How the wheel of history has turned. Bongbong and his 92-year-old mother, two sisters and assorted relatives, will resume occupancy of the palace next month in an atmosphere of triumph, vindication and revenge. Bongbong’s election came about after a massive internet campaign that had been going on for years. He and those around him simply inundated Facebook and every other channel with boasts of all the good his father had done in 20 years in power, half of it after imposing martial law in which tens of thousands were jailed and several thousand killed.

The Marcos family machine said martial law was needed to fight communist revolt and denied the corruption charges as fake news. Many of the cases against Ferdinand Marcos and Imelda are still in the courts in the United States and the Philippines. Bongbong will no doubt get rid of all charges in the Philippines, but he can’t go to the United States as long as he’s in danger of being arrested and hauled into court.

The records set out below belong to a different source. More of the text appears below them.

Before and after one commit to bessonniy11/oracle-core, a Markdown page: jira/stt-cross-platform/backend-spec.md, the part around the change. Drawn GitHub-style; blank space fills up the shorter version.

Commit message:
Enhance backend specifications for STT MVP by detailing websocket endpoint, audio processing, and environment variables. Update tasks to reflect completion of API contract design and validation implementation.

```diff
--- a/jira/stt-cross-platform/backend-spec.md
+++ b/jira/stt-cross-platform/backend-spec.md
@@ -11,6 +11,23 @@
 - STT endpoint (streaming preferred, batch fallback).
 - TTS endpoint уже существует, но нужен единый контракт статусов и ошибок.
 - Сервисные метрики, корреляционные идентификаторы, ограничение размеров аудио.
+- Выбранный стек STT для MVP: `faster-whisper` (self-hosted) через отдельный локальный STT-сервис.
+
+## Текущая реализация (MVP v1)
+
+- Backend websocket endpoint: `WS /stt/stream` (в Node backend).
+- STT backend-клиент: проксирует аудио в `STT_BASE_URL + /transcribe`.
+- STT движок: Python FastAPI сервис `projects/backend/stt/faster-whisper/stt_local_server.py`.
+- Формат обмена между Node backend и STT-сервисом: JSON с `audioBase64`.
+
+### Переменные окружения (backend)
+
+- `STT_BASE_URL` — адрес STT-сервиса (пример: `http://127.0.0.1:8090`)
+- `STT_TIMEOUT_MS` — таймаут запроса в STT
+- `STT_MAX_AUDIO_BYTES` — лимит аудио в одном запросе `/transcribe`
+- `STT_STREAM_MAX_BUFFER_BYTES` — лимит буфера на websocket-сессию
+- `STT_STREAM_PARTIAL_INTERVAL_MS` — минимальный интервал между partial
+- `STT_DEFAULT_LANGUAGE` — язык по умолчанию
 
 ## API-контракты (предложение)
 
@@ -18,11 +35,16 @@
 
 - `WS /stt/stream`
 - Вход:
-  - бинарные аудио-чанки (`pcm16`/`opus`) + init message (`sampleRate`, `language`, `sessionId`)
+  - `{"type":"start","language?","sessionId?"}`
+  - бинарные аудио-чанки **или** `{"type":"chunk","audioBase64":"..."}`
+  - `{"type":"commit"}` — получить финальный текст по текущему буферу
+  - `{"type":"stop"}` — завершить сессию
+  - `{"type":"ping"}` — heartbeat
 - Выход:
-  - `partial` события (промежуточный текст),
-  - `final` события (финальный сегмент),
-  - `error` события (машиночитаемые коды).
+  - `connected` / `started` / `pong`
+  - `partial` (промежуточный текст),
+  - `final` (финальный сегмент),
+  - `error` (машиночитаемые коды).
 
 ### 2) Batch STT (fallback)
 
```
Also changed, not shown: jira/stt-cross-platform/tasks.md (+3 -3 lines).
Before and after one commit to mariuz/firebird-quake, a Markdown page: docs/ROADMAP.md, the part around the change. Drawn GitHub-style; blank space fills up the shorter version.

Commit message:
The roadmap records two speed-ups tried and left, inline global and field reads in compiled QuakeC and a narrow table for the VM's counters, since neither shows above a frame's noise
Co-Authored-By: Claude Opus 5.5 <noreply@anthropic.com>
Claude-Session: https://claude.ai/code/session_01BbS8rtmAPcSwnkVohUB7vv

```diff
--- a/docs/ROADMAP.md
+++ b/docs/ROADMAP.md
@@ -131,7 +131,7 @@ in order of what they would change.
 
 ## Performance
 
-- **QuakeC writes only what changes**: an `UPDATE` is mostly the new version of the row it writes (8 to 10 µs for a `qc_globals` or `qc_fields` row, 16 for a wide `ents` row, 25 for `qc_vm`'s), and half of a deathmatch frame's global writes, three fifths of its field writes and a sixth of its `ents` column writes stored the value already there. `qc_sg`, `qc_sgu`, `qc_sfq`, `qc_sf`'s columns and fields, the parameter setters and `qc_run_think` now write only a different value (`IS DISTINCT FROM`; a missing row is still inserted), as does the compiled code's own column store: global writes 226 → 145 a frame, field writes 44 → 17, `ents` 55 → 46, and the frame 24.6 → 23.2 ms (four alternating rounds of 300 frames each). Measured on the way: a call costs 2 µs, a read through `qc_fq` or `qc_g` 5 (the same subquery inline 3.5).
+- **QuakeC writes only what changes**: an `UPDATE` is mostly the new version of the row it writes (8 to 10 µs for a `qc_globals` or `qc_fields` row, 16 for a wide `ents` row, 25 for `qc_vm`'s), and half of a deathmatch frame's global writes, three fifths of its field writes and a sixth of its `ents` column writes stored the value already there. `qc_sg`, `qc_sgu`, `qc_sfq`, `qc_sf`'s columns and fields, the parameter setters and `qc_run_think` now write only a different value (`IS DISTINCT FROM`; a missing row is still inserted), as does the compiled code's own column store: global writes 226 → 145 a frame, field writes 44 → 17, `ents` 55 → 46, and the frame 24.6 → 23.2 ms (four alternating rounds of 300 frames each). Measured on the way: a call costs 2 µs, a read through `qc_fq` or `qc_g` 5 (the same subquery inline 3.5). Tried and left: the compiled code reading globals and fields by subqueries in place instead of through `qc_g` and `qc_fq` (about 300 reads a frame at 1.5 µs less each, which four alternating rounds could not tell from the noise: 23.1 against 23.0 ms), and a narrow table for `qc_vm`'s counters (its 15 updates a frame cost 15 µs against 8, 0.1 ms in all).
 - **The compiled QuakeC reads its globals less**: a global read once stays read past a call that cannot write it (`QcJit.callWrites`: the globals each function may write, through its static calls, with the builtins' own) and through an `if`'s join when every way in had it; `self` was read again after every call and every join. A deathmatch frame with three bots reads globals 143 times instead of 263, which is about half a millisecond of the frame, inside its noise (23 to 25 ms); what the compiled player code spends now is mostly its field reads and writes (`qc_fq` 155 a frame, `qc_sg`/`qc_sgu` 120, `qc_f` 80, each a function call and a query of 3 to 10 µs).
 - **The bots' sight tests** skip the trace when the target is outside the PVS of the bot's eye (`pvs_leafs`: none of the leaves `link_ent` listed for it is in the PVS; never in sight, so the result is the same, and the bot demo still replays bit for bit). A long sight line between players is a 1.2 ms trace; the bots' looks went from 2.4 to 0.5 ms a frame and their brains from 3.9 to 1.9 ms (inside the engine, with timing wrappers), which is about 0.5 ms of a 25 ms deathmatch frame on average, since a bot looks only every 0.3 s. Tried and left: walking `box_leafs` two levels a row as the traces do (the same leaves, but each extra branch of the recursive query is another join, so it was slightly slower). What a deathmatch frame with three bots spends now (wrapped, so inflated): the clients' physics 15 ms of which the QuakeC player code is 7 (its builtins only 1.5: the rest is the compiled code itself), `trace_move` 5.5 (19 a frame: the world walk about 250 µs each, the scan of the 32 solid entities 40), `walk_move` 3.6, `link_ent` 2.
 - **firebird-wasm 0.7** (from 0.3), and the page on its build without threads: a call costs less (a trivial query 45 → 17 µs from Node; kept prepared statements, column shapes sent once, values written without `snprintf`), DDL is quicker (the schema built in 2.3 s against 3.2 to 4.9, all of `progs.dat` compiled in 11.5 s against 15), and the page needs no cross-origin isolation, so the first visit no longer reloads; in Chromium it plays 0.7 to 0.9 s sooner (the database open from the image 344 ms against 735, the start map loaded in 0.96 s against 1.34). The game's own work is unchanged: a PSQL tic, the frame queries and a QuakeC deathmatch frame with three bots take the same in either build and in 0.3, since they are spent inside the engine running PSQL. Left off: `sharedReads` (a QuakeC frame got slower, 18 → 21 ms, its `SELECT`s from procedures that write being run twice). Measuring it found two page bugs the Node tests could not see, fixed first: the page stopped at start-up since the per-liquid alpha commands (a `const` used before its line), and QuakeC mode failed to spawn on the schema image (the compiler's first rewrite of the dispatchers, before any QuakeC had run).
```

The story of President Yoon’s rise in South Korea could hardly be more different. For one thing, Yoon got elected by the narrowest of margins over a candidate who bore the hopes of the Candlelight Revolution of 2016-2017 that resulted in the impeachment, jailing and ouster of his predecessor, Park Geun-hye. Yoon, like Bongbong, is conservative, but he has a far different vision of how to deal with China and also North Korea.

Bongbong, following in the footsteps of the Philippines’ outgoing President Rodrigo Duterte, is likely to downgrade the U.S. alliance in the interests of resolution of China’s claim to the entire South China Sea. Yoon has pledged to adopt a firm policy toward North Korea, insisting on denuclearization in contrast to the efforts by his predecessor, Moon Jae-in, at striking up dialogue with North Korea’s Kim Jong-un. 

Yoon would also like to reach an accommodation with China but not at the cost of South Korea’s alliance with the United States. That won’t be easy any more than it’s easy for the Philippines, upset by China blockading fishing boats and taking over small islets, to get along with the Chinese.

Basic attitudes, however, differentiate Bongbong from Yoon. Scholar Paul Hutchcroft in a chapter for a book published more than a decade ago, compares the “developmental achievements” of Park Geun-hye’s father, the long-ruling, dictatorial Park Chung-hee, with the “predatory debacle in the Philippines” of Bongbong’s father, the equally long-ruling dictator Ferdinand Marcos.

“While Park is recalled for things both ‘admirable and appalling,’” he wrote, “Marcos’s name tends to bring forth almost entirely unambiguous memories of brutality, looting and decay.” Having come to power “under extremely favorable circumstances,” Hutchcroft said, “he systematically plundered his country and subverted its institutions for his own self-aggrandizing goals.”

That’s where South Korea and the Philippines are so different. Korea may face similar issues but not on such an horrendous scale. Yoon has assumed office unfettered by family ties while Bongbong continues in the tradition of a family steeped in corruption and power-grabbing. If Korea is a democracy, the Philippines is a kleptocracy.